==== SUPPLIED MATERIAL

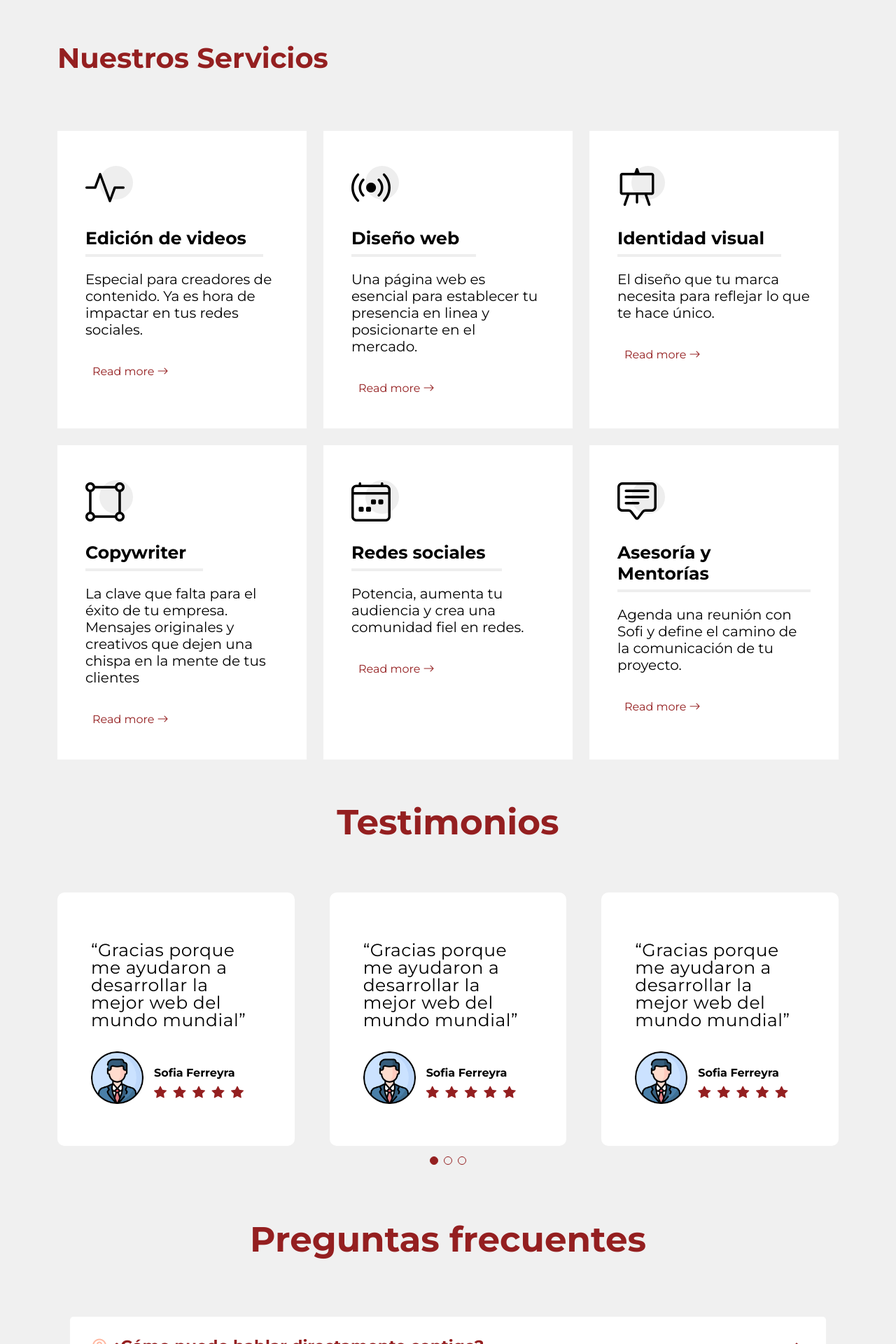
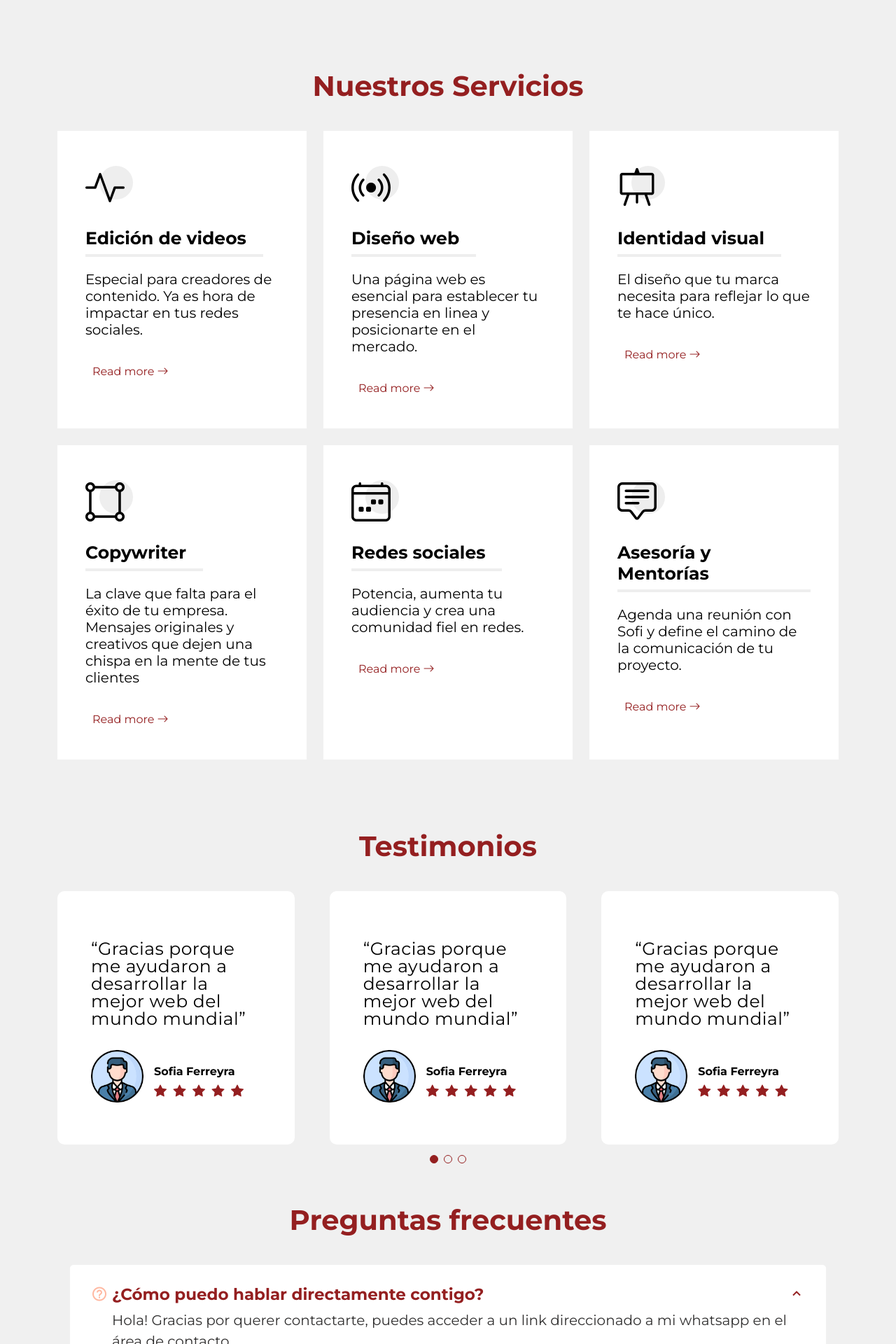
Before and after one commit to SantyHenares/Magnetica, a PHP site: page / in a window 1280 px wide. Shown: the part 1621-3541 px from the top of the page at 70% size. Run offline with PHP 8.4, Linux system fonts and the light colour scheme; some libraries are stand-ins or nearby versions.

Commit message:
titulos cambiados

```diff
--- a/assets/css/homeModulo2.css
+++ b/assets/css/homeModulo2.css
@@ -68,7 +68,6 @@
 --------------------------------------------------------------*/
 .faq {
   color: #313030;
-  padding: 60px 0;
   overflow: hidden;
 }
 .faq .title {
--- a/assets/css/style.css
+++ b/assets/css/style.css
@@ -330,3 +330,12 @@ h6 {
     padding-top: 20px;
   }
 }
+
+.titles-h1{
+  color: #941F20;
+  font-size: 2.5rem;
+  font-weight: bold;
+  text-align: center;
+  margin-top: 2.5rem;
+  margin-bottom: 2.5rem;
+}
--- a/index.html
+++ b/index.html
@@ -317,8 +317,8 @@
       <!-- ======= Our Services Section ======= -->
       <section id="services" class="services sections-bg">
         <div class="container" data-aos="fade-up">
-          <div class="service-title">
-            <h2>Nuestros Servicios</h2>
+          <div>
+            <h1 class="titles-h1">Nuestros Servicios</h1>
           </div>
 
           <div class="row gy-4" data-aos="fade-up" data-aos-delay="100">
@@ -442,7 +442,7 @@
       <!-- ======= Testimonios ======= -->
       <section id="clients" class="clients">
         <div data-aos="fade-up">
-          <h1 class="title">Testimonios</h1>
+          <h1 class="titles-h1">Testimonios</h1>
         </div>
         <div class="container" data-aos="fade-up">
           <div class="clients-slider swiper">
@@ -526,7 +526,7 @@
       <!-- ======= FAQ ======= -->
       <section id="faq" class="faq section-bg">
         <div data-aos="fade-up">
-          <h1 class="title">Preguntas frecuentes</h1>
+          <h1 class="titles-h1">Preguntas frecuentes</h1>
         </div>
         <div class="faq-list">
           <ul>
@@ -617,11 +617,11 @@
       <!-- ======= End FAQ ======= -->
       <!-- ======= Contact Section ======= -->
       <section id="contact" class="contact mb-5">
-        <div class="container mt-2" data-aos="fade-up">
+        <div class="container" data-aos="fade-up">
           <div class="section-header">
-            <h2 class="py-5 text-center" style="color: #941f20">
+            <h1 class="titles-h1" style="color: #941f20">
               Atención personalizada
-            </h2>
+            </h1>
           </div>
           <div class="row gx-lg-0 gy-4">
             <div class="col-lg-4">
```
Also changed, not shown: diseño-grafico.html (+5 -5 lines), redes-sociales.html (+4 -4 lines), servicios-web.html (+5 -5 lines).
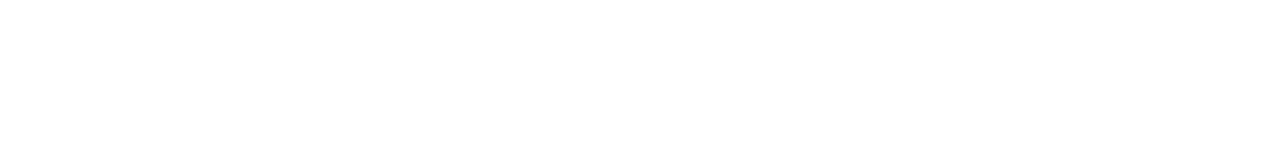
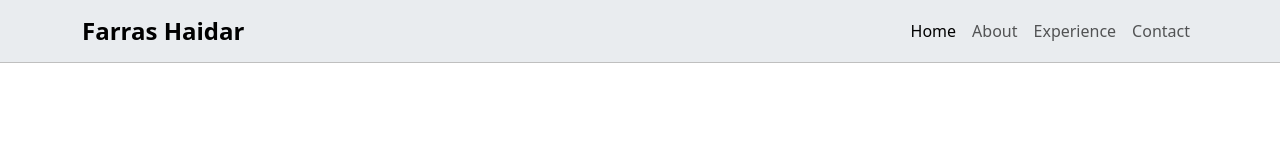
Before and after one commit to FarrasHaidar/Portfolio-, a plain HTML site: page index.html in a window 1280 px wide. Drawn offline with nearby package versions, Linux system fonts and the light colour scheme.

Commit message:
add navbar

```diff
--- a/index.html
+++ b/index.html
@@ -8,6 +8,31 @@
     <link rel="stylesheet" href="style.css">
 </head>
 <body>
+    <nav class="navbar navbar-expand-lg bg-body-secondary">
+        <div class="container">
+          <a class="navbar-brand fs-4 fw-bold" href="#">Farras Haidar</a>
+          <button class="navbar-toggler" type="button" data-bs-toggle="collapse" data-bs-target="#navbarNav" aria-controls="navbarNav" aria-expanded="false" aria-label="Toggle navigation">
+            <span class="navbar-toggler-icon"></span>
+          </button>
+          <div class="collapse navbar-collapse" id="navbarNav">
+            <ul class="navbar-nav ms-auto">
+              <li class="nav-item">
+                <a class="nav-link active" aria-current="page" href="#">Home</a>
+              </li>
+              <li class="nav-item">
+                <a class="nav-link" href="#">About</a>
+              </li>
+              <li class="nav-item">
+                <a class="nav-link" href="#">Experience</a>
+              </li>
+              <li class="nav-item">
+                <a class="nav-link" href="#">Contact</a>
+              </li>
+            </ul>
+          </div>
+        </div>
+      </nav>
+
     <script src="https://cdn.jsdelivr.net/npm/@popperjs/core@2.11.8/dist/umd/popper.min.js" integrity="sha384-I7E8VVD/ismYTF4hNIPjVp/Zjvgyol6VFvRkX/vR+Vc4jQkC+hVqc2pM8ODewa9r" crossorigin="anonymous"></script>
     <script src="https://cdn.jsdelivr.net/npm/bootstrap@5.3.1/dist/js/bootstrap.min.js" integrity="sha384-Rx+T1VzGupg4BHQYs2gCW9It+akI2MM/mndMCy36UVfodzcJcF0GGLxZIzObiEfa" crossorigin="anonymous"></script>
     <script src="https://code.jquery.com/jquery-3.7.0.min.js" integrity="sha256-2Pmvv0kuTBOenSvLm6bvfBSSHrUJ+3A7x6P5Ebd07/g=" crossorigin="anonymous"></script>
--- a/style.css
+++ b/style.css
@@ -0,0 +1,3 @@
+.navbar {
+    box-shadow: 0 0 0 1px rgba(0, 0, 0, 0.25);
+}
```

========

▶ PROBLEM REQUIREMENTS:
Copy out the listing above in full and leave out its pictures.

▶ SOLUTION TO THIS EXERCISE:
Before and after one commit to SantyHenares/Magnetica, a PHP site: page / in a window 1280 px wide. Shown: the part 1621-3541 px from the top of the page at 70% size. Run offline with PHP 8.4, Linux system fonts and the light colour scheme; some libraries are stand-ins or nearby versions.

Commit message:
titulos cambiados

```diff
--- a/assets/css/homeModulo2.css
+++ b/assets/css/homeModulo2.css
@@ -68,7 +68,6 @@
 --------------------------------------------------------------*/
 .faq {
   color: #313030;
-  padding: 60px 0;
   overflow: hidden;
 }
 .faq .title {
--- a/assets/css/style.css
+++ b/assets/css/style.css
@@ -330,3 +330,12 @@ h6 {
     padding-top: 20px;
   }
 }
+
+.titles-h1{
+  color: #941F20;
+  font-size: 2.5rem;
+  font-weight: bold;
+  text-align: center;
+  margin-top: 2.5rem;
+  margin-bottom: 2.5rem;
+}
--- a/index.html
+++ b/index.html
@@ -317,8 +317,8 @@
       <!-- ======= Our Services Section ======= -->
       <section id="services" class="services sections-bg">
         <div class="container" data-aos="fade-up">
-          <div class="service-title">
-            <h2>Nuestros Servicios</h2>
+          <div>
+            <h1 class="titles-h1">Nuestros Servicios</h1>
           </div>
 
           <div class="row gy-4" data-aos="fade-up" data-aos-delay="100">
@@ -442,7 +442,7 @@
       <!-- ======= Testimonios ======= -->
       <section id="clients" class="clients">
         <div data-aos="fade-up">
-          <h1 class="title">Testimonios</h1>
+          <h1 class="titles-h1">Testimonios</h1>
         </div>
         <div class="container" data-aos="fade-up">
           <div class="clients-slider swiper">
@@ -526,7 +526,7 @@
       <!-- ======= FAQ ======= -->
       <section id="faq" class="faq section-bg">
         <div data-aos="fade-up">
-          <h1 class="title">Preguntas frecuentes</h1>
+          <h1 class="titles-h1">Preguntas frecuentes</h1>
         </div>
         <div class="faq-list">
           <ul>
@@ -617,11 +617,11 @@
       <!-- ======= End FAQ ======= -->
       <!-- ======= Contact Section ======= -->
       <section id="contact" class="contact mb-5">
-        <div class="container mt-2" data-aos="fade-up">
+        <div class="container" data-aos="fade-up">
           <div class="section-header">
-            <h2 class="py-5 text-center" style="color: #941f20">
+            <h1 class="titles-h1" style="color: #941f20">
               Atención personalizada
-            </h2>
+            </h1>
           </div>
           <div class="row gx-lg-0 gy-4">
             <div class="col-lg-4">
```
Also changed, not shown: diseño-grafico.html (+5 -5 lines), redes-sociales.html (+4 -4 lines), servicios-web.html (+5 -5 lines).
Before and after one commit to FarrasHaidar/Portfolio-, a plain HTML site: page index.html in a window 1280 px wide. Drawn offline with nearby package versions, Linux system fonts and the light colour scheme.

Commit message:
add navbar

```diff
--- a/index.html
+++ b/index.html
@@ -8,6 +8,31 @@
     <link rel="stylesheet" href="style.css">
 </head>
 <body>
+    <nav class="navbar navbar-expand-lg bg-body-secondary">
+        <div class="container">
+          <a class="navbar-brand fs-4 fw-bold" href="#">Farras Haidar</a>
+          <button class="navbar-toggler" type="button" data-bs-toggle="collapse" data-bs-target="#navbarNav" aria-controls="navbarNav" aria-expanded="false" aria-label="Toggle navigation">
+            <span class="navbar-toggler-icon"></span>
+          </button>
+          <div class="collapse navbar-collapse" id="navbarNav">
+            <ul class="navbar-nav ms-auto">
+              <li class="nav-item">
+                <a class="nav-link active" aria-current="page" href="#">Home</a>
+              </li>
+              <li class="nav-item">
+                <a class="nav-link" href="#">About</a>
+              </li>
+              <li class="nav-item">
+                <a class="nav-link" href="#">Experience</a>
+              </li>
+              <li class="nav-item">
+                <a class="nav-link" href="#">Contact</a>
+              </li>
+            </ul>
+          </div>
+        </div>
+      </nav>
+
     <script src="https://cdn.jsdelivr.net/npm/@popperjs/core@2.11.8/dist/umd/popper.min.js" integrity="sha384-I7E8VVD/ismYTF4hNIPjVp/Zjvgyol6VFvRkX/vR+Vc4jQkC+hVqc2pM8ODewa9r" crossorigin="anonymous"></script>
     <script src="https://cdn.jsdelivr.net/npm/bootstrap@5.3.1/dist/js/bootstrap.min.js" integrity="sha384-Rx+T1VzGupg4BHQYs2gCW9It+akI2MM/mndMCy36UVfodzcJcF0GGLxZIzObiEfa" crossorigin="anonymous"></script>
     <script src="https://code.jquery.com/jquery-3.7.0.min.js" integrity="sha256-2Pmvv0kuTBOenSvLm6bvfBSSHrUJ+3A7x6P5Ebd07/g=" crossorigin="anonymous"></script>
--- a/style.css
+++ b/style.css
@@ -0,0 +1,3 @@
+.navbar {
+    box-shadow: 0 0 0 1px rgba(0, 0, 0, 0.25);
+}
```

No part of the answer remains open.